The first defense is patently valueless. The second fails because, unlike the defendants, the other users some of whom are licensees of the National Farmers Union dispense goods and services different from plaintiff, and hence are not in competition with plaintiff. Section 1115(a), Title 15; Time, Inc. v. T. I. M. E., Inc., D.C., 123 F. Supp. 446. While the presumption created by the statute is a rebuttable one, and the respect usually given the informed judgment of the Patent Office is not mandatory and its judgment not conclusive, yet there was no evidence of any real substance to the contrary.

*824 The defendants further contend that plaintiff's mark, if validly registered at all, is at the most a "weak" mark, and, therefore, entitled to only limited protection. The doctrine of a hierarchy of mark exists, but is not applicable to the case at bar. This doctrine holds that the strong mark (the coined or arbitrarily applied word) should have the usual protection against imitation by all classes of goods and services, whereas the weak mark (suggestive, for example, of the nature of the product), should be protected against use of its mark only on closely related goods. Thus, the registered mark, "Sunbeam", for electrical appliances has been barred from use on lamps but not on furniture. Sunbeam Furniture Corp. v. Sunbeam Corp., 9 Cir., 191 F.2d 141. See also, Time, Inc., supra. In this case the type of services offered by the two organizations is quite similar and the likelihood of confusion would be great.
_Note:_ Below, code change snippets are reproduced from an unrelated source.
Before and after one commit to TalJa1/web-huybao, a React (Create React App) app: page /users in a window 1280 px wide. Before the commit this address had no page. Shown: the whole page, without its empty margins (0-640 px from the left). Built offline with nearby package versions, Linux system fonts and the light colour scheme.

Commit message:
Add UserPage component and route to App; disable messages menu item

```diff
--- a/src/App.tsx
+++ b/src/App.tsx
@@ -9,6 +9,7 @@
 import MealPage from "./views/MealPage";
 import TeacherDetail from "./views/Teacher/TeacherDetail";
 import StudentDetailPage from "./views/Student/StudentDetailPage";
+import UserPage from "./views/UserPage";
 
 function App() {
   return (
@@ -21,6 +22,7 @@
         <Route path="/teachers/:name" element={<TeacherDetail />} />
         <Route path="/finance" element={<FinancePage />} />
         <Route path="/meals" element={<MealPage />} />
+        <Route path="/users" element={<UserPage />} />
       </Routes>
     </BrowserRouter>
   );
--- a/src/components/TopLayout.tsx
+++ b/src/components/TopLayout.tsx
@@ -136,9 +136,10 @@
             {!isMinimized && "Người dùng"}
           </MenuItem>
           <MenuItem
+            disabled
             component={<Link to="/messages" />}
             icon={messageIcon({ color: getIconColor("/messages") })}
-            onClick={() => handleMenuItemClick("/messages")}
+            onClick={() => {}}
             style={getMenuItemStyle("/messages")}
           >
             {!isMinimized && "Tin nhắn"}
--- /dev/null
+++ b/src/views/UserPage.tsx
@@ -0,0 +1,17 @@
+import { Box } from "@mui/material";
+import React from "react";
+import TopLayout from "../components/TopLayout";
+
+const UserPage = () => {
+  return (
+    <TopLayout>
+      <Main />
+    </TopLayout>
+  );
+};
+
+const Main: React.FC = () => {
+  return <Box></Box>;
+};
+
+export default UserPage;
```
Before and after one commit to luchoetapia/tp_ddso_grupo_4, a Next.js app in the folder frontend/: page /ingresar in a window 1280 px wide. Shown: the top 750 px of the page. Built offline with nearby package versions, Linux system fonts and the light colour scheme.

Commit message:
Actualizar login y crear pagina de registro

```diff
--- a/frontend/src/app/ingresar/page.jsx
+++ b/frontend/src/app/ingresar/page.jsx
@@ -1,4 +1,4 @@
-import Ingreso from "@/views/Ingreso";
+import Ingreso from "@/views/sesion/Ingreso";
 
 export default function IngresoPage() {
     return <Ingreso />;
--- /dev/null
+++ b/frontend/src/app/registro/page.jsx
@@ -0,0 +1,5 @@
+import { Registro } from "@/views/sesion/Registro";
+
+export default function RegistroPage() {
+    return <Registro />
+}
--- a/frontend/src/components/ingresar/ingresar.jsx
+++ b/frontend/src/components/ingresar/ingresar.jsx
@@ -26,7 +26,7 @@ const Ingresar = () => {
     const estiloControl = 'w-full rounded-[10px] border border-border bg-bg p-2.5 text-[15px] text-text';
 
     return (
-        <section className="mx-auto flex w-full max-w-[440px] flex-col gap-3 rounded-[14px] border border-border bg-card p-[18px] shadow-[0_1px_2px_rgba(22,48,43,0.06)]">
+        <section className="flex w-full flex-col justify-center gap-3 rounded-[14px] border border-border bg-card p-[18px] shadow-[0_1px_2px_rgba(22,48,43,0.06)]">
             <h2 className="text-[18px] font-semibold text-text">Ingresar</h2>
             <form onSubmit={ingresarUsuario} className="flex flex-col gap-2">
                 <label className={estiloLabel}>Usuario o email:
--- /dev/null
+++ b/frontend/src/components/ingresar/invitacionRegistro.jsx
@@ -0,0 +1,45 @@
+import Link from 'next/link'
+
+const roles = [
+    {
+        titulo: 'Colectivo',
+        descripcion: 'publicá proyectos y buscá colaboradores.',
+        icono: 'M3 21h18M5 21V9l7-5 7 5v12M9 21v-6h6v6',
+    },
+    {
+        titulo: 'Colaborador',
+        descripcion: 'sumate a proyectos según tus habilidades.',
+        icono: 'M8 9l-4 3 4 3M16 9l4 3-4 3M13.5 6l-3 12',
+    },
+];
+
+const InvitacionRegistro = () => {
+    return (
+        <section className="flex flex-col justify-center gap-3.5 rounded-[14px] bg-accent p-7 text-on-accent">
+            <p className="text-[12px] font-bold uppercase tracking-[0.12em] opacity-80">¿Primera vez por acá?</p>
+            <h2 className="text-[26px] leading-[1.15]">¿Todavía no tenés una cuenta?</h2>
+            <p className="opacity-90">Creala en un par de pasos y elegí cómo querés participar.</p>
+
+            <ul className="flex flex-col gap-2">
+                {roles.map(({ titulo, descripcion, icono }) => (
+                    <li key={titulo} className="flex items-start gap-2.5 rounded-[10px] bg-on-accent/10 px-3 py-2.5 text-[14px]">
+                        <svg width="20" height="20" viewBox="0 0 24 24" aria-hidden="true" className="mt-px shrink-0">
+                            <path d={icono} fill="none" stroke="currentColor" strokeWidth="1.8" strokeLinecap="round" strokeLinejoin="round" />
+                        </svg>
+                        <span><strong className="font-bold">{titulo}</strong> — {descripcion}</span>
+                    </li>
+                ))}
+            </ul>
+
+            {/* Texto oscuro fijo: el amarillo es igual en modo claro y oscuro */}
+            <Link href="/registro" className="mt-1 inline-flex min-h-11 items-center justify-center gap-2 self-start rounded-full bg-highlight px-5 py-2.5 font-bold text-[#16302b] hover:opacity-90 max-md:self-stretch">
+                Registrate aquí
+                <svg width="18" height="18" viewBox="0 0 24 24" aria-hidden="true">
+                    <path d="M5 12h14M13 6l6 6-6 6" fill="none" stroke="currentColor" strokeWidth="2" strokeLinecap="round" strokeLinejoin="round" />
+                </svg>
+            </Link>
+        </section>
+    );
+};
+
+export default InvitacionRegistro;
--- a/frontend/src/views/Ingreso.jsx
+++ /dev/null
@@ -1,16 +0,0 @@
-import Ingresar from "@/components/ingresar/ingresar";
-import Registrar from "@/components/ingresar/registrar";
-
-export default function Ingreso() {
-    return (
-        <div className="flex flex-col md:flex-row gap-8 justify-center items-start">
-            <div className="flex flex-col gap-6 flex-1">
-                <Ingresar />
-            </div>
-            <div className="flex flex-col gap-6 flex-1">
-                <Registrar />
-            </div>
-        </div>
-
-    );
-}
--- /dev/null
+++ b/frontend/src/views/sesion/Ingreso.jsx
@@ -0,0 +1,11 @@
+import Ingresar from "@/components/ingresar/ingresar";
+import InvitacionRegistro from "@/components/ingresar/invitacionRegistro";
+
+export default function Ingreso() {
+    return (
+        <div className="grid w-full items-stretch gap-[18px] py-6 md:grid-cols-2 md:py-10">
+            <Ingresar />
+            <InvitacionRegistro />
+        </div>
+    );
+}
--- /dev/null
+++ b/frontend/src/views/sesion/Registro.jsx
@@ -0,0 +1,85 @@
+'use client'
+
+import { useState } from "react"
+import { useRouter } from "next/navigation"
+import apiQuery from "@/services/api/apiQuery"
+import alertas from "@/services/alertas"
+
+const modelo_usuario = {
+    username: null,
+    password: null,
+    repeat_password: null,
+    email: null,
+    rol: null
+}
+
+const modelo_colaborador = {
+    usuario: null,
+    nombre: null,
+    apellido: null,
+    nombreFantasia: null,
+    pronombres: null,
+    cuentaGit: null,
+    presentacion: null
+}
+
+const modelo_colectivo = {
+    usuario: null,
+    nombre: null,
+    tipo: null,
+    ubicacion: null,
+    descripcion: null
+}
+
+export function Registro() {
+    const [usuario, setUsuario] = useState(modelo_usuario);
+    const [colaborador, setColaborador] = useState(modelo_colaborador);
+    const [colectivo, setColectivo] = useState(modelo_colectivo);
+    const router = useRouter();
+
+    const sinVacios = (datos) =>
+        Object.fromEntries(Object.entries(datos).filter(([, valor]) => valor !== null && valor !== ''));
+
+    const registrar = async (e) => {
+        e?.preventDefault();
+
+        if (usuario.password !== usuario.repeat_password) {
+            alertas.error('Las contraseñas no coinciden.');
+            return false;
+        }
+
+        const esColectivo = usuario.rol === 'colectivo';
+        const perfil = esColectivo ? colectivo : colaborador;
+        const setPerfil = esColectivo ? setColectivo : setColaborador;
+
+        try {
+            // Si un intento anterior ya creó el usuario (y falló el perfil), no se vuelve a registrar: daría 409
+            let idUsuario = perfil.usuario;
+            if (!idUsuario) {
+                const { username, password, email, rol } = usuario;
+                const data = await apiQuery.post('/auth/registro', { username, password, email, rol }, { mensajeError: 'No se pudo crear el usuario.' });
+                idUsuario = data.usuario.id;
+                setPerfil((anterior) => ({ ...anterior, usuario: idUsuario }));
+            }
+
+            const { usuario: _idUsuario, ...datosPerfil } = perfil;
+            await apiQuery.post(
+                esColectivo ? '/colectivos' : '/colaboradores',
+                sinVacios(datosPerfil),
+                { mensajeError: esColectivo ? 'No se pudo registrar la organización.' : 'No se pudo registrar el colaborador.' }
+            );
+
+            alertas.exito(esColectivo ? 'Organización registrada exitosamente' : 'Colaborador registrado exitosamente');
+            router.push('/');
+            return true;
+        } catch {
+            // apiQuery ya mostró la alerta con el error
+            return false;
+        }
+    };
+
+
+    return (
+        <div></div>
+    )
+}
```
Finally, the defendants contend that plaintiff has unclean hands, which precludes it from recovering in the present case. From the testimony, exactly what the acts are which are supposed to constitute unclean hands is not clear. They would seem to be, however, the plaintiff's actions in revoking the charter of the Iowa division because the Iowa division didn't see eye to eye with the national organization on political matters. This being so, it would seem that said actions have no intrinsic connection with the subject matter of the litigation, said actions having to do with inter-organizational strife, whereas the subject matter of the litigation is trade mark infringement.

The defense of unclean hands is reluctantly applied by the courts and is always scrutinized with a very critical eye. Coca Cola v. Koke Co., 254 U.S. 143, 41 S. Ct. 113, 65 L. Ed. 189. The half-hearted defense of the defendants in this case with respect to unclean hands is without merit.

For the foregoing reasons the defendants should be enjoined from the use of plaintiff's service mark, "Farmers Union", plaintiff's service mark, the aforementioned symbol, and the plaintiff's collective mark, "Union Farmer".

The attorneys for the plaintiff will prepare the Findings of Fact, Conclusions of Law and Judgment to be entered, and submit same to the court for entry.